Task: Write out the entire listing below exactly as it appears, minus any pictures.

(Dataset records Opens)

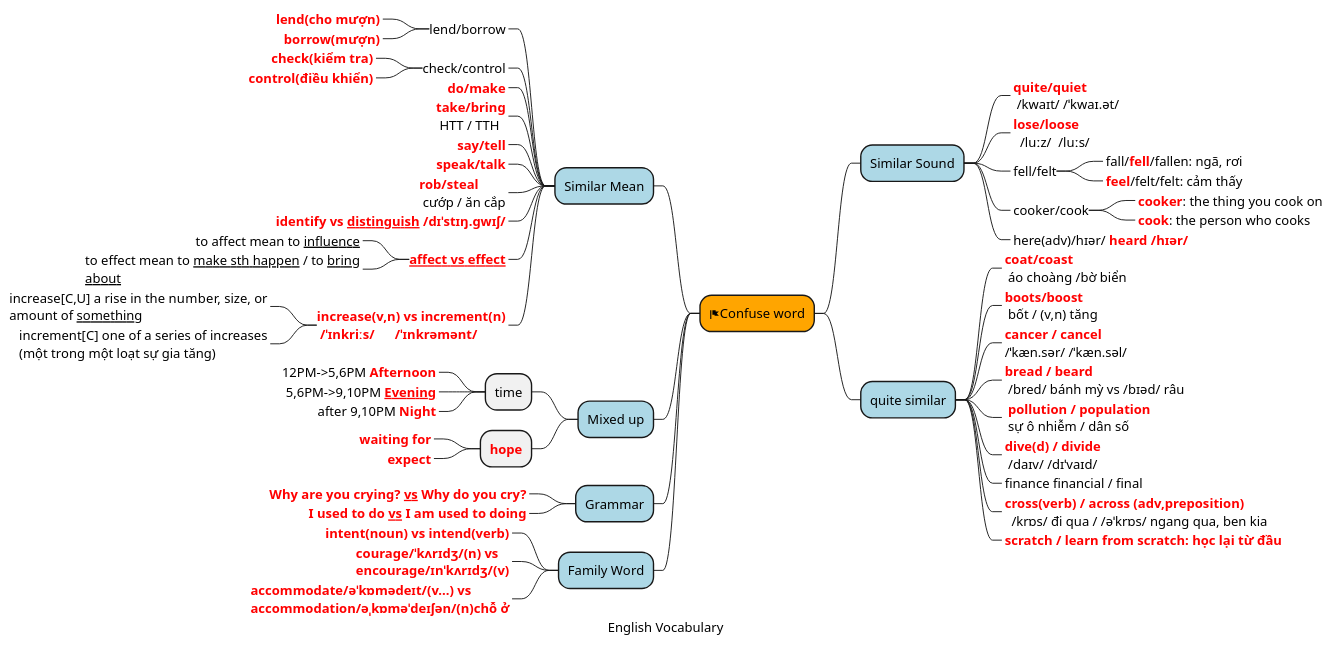
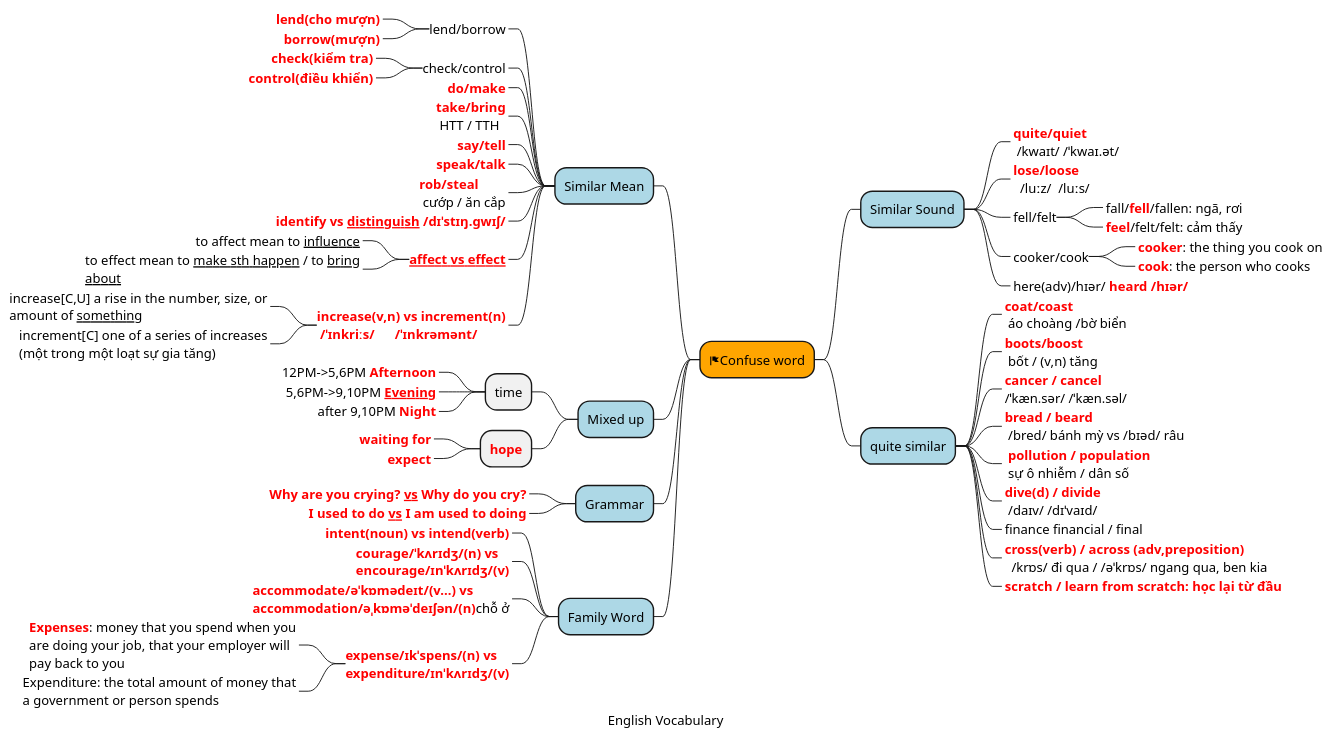
One commit to thanhnv2210/MyPlantuml changed the diagram in src/English/FirstPhrase01/12_Grammar_03_confuse_word.puml. Above: the diagram before and after it, drawn with PlantUML. The commit also changed 7 other files, not shown here.

```diff
--- a/src/English/FirstPhrase01/12_Grammar_03_confuse_word.puml
+++ b/src/English/FirstPhrase01/12_Grammar_03_confuse_word.puml
@@ -1,73 +1,78 @@
 @startmindmap
 caption English Vocabulary
 'title Human
 skinparam {
     wrapWidth 300
 }
 
 *[#Orange] <&flag>Confuse word
 
 **[#lightblue] Similar Sound
 ***_ <b><color:red>quite/quiet \n /kwaɪt/ /ˈkwaɪ.ət/
 ***_ <b><color:red>lose/loose \n  /luːz/  /luːs/
 ***_ fell/felt
 ****_ fall/<b><color:red>fell</b>/fallen: ngã, rơi
 ****_ <b><color:red>feel</b>/felt/felt: cảm thấy
 ***_ cooker/cook
 ****_ <b><color:red>cooker</b>: the thing you cook on
 ****_ <b><color:red>cook</b>: the person who cooks
 ***_ here(adv)/hɪər/ <b><color:red>heard /hɪər/
 
 left side
 **[#lightblue] Similar Mean
 ***_ lend/borrow
 ****_ <b><color:red>lend(cho mượn)
 ****_ <b><color:red>borrow(mượn)
 ***_ check/control
 ****_ <b><color:red>check(kiểm tra)
 ****_ <b><color:red>control(điều khiển)
 
 ***_ <b><color:red>do/make
 ***_ <b><color:red>take/bring \n HTT / TTH
 ***_ <b><color:red>say/tell
 ***_ <b><color:red>speak/talk
 ***_ <b><color:red>rob/steal \n cướp / ăn cắp
 ***_ <b><color:red>identify vs __distinguish__ /dɪˈstɪŋ.ɡwɪʃ/
 ***_ <b><color:red>__affect vs effect__
 ****_ to affect mean to __influence__
 ****_ to effect mean to __make sth happen__ / to __bring about__
 ***_ <b><color:red>increase(v,n) vs increment(n)\n <b><color:red>/ˈɪnkriːs/      /ˈɪnkrəmənt/
 ****_ increase[C,U] a rise in the number, size, or amount of __something__
 ****_ increment[C] one of a series of increases (một trong một loạt sự gia tăng)
 
 **[#lightblue] Mixed up
 *** time
 ****_ 12PM->5,6PM<b><color:red> Afternoon
 ****_ 5,6PM->9,10PM<b><color:red> __Evening__
 ****_ after 9,10PM<b><color:red> Night
 *** <b><color:red>hope
 ****_ <b><color:red>waiting for
 ****_ <b><color:red>expect
 
 right side
 **[#lightblue] quite similar
 ***_ <b><color:red>coat/coast \n áo choàng /bờ biển
 ***_ <b><color:red>boots/boost \n bốt / (v,n) tăng
 ***_ <b><color:red>cancer / cancel \n/ˈkæn.sər/ /ˈkæn.səl/
 ***_ <b><color:red>bread / beard \n /bred/ bánh mỳ vs /bɪəd/ râu
 ***_ <b><color:red> pollution / population \n sự ô nhiễm / dân số
 ***_ <b><color:red>dive(d) / divide \n /daɪv/ /dɪˈvaɪd/
 ***_ finance financial / final
 ***_ <b><color:red>cross(verb) / across (adv,preposition) \n  /krɒs/ đi qua / /əˈkrɒs/ ngang qua, ben kia
 ***_ <b><color:red>scratch / learn from scratch: học lại từ đầu
 
 left side
 **[#lightblue] Grammar
 ***_ <b><color:red> Why are you crying? __vs__ Why do you cry?
 ***_ <b><color:red> I used to do __vs__ I am used to doing
 
 **[#lightblue] Family Word
 ***_ <b><color:red> intent(noun) vs intend(verb)
 ***_ <b><color:red>courage/ˈkʌrɪdʒ/(n) vs encourage/ɪnˈkʌrɪdʒ/(v)
-***_ <b><color:red>accommodate/əˈkɒmədeɪt/(v...) vs accommodation/əˌkɒməˈdeɪʃən/(n)chỗ ở
+***_ <b><color:red>accommodate/əˈkɒmədeɪt/(v...) vs accommodation/əˌkɒməˈdeɪʃən/(n)</b>chỗ ở
+***_ <b><color:red>expense/ɪkˈspens/(n) vs expenditure/ɪnˈkʌrɪdʒ/(v)
+****_ <b><color:red>Expenses</b>: money that you spend when you are doing your job, that your employer will pay back to you
+****_ Expenditure: the total amount of money that a government or person spends
+'Expenses refer to the cost of goods or services that are used up in the process of generating revenue. Expenditure refers to the outflow of cash or other assets in order to make a purchase
+
 @endmindmap
```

(Dataset records Closes)

Reply:
One commit to thanhnv2210/MyPlantuml changed the diagram in src/English/FirstPhrase01/12_Grammar_03_confuse_word.puml. Above: the diagram before and after it, drawn with PlantUML. The commit also changed 7 other files, not shown here.

```diff
--- a/src/English/FirstPhrase01/12_Grammar_03_confuse_word.puml
+++ b/src/English/FirstPhrase01/12_Grammar_03_confuse_word.puml
@@ -1,73 +1,78 @@
 @startmindmap
 caption English Vocabulary
 'title Human
 skinparam {
     wrapWidth 300
 }
 
 *[#Orange] <&flag>Confuse word
 
 **[#lightblue] Similar Sound
 ***_ <b><color:red>quite/quiet \n /kwaɪt/ /ˈkwaɪ.ət/
 ***_ <b><color:red>lose/loose \n  /luːz/  /luːs/
 ***_ fell/felt
 ****_ fall/<b><color:red>fell</b>/fallen: ngã, rơi
 ****_ <b><color:red>feel</b>/felt/felt: cảm thấy
 ***_ cooker/cook
 ****_ <b><color:red>cooker</b>: the thing you cook on
 ****_ <b><color:red>cook</b>: the person who cooks
 ***_ here(adv)/hɪər/ <b><color:red>heard /hɪər/
 
 left side
 **[#lightblue] Similar Mean
 ***_ lend/borrow
 ****_ <b><color:red>lend(cho mượn)
 ****_ <b><color:red>borrow(mượn)
 ***_ check/control
 ****_ <b><color:red>check(kiểm tra)
 ****_ <b><color:red>control(điều khiển)
 
 ***_ <b><color:red>do/make
 ***_ <b><color:red>take/bring \n HTT / TTH
 ***_ <b><color:red>say/tell
 ***_ <b><color:red>speak/talk
 ***_ <b><color:red>rob/steal \n cướp / ăn cắp
 ***_ <b><color:red>identify vs __distinguish__ /dɪˈstɪŋ.ɡwɪʃ/
 ***_ <b><color:red>__affect vs effect__
 ****_ to affect mean to __influence__
 ****_ to effect mean to __make sth happen__ / to __bring about__
 ***_ <b><color:red>increase(v,n) vs increment(n)\n <b><color:red>/ˈɪnkriːs/      /ˈɪnkrəmənt/
 ****_ increase[C,U] a rise in the number, size, or amount of __something__
 ****_ increment[C] one of a series of increases (một trong một loạt sự gia tăng)
 
 **[#lightblue] Mixed up
 *** time
 ****_ 12PM->5,6PM<b><color:red> Afternoon
 ****_ 5,6PM->9,10PM<b><color:red> __Evening__
 ****_ after 9,10PM<b><color:red> Night
 *** <b><color:red>hope
 ****_ <b><color:red>waiting for
 ****_ <b><color:red>expect
 
 right side
 **[#lightblue] quite similar
 ***_ <b><color:red>coat/coast \n áo choàng /bờ biển
 ***_ <b><color:red>boots/boost \n bốt / (v,n) tăng
 ***_ <b><color:red>cancer / cancel \n/ˈkæn.sər/ /ˈkæn.səl/
 ***_ <b><color:red>bread / beard \n /bred/ bánh mỳ vs /bɪəd/ râu
 ***_ <b><color:red> pollution / population \n sự ô nhiễm / dân số
 ***_ <b><color:red>dive(d) / divide \n /daɪv/ /dɪˈvaɪd/
 ***_ finance financial / final
 ***_ <b><color:red>cross(verb) / across (adv,preposition) \n  /krɒs/ đi qua / /əˈkrɒs/ ngang qua, ben kia
 ***_ <b><color:red>scratch / learn from scratch: học lại từ đầu
 
 left side
 **[#lightblue] Grammar
 ***_ <b><color:red> Why are you crying? __vs__ Why do you cry?
 ***_ <b><color:red> I used to do __vs__ I am used to doing
 
 **[#lightblue] Family Word
 ***_ <b><color:red> intent(noun) vs intend(verb)
 ***_ <b><color:red>courage/ˈkʌrɪdʒ/(n) vs encourage/ɪnˈkʌrɪdʒ/(v)
-***_ <b><color:red>accommodate/əˈkɒmədeɪt/(v...) vs accommodation/əˌkɒməˈdeɪʃən/(n)chỗ ở
+***_ <b><color:red>accommodate/əˈkɒmədeɪt/(v...) vs accommodation/əˌkɒməˈdeɪʃən/(n)</b>chỗ ở
+***_ <b><color:red>expense/ɪkˈspens/(n) vs expenditure/ɪnˈkʌrɪdʒ/(v)
+****_ <b><color:red>Expenses</b>: money that you spend when you are doing your job, that your employer will pay back to you
+****_ Expenditure: the total amount of money that a government or person spends
+'Expenses refer to the cost of goods or services that are used up in the process of generating revenue. Expenditure refers to the outflow of cash or other assets in order to make a purchase
+
 @endmindmap
```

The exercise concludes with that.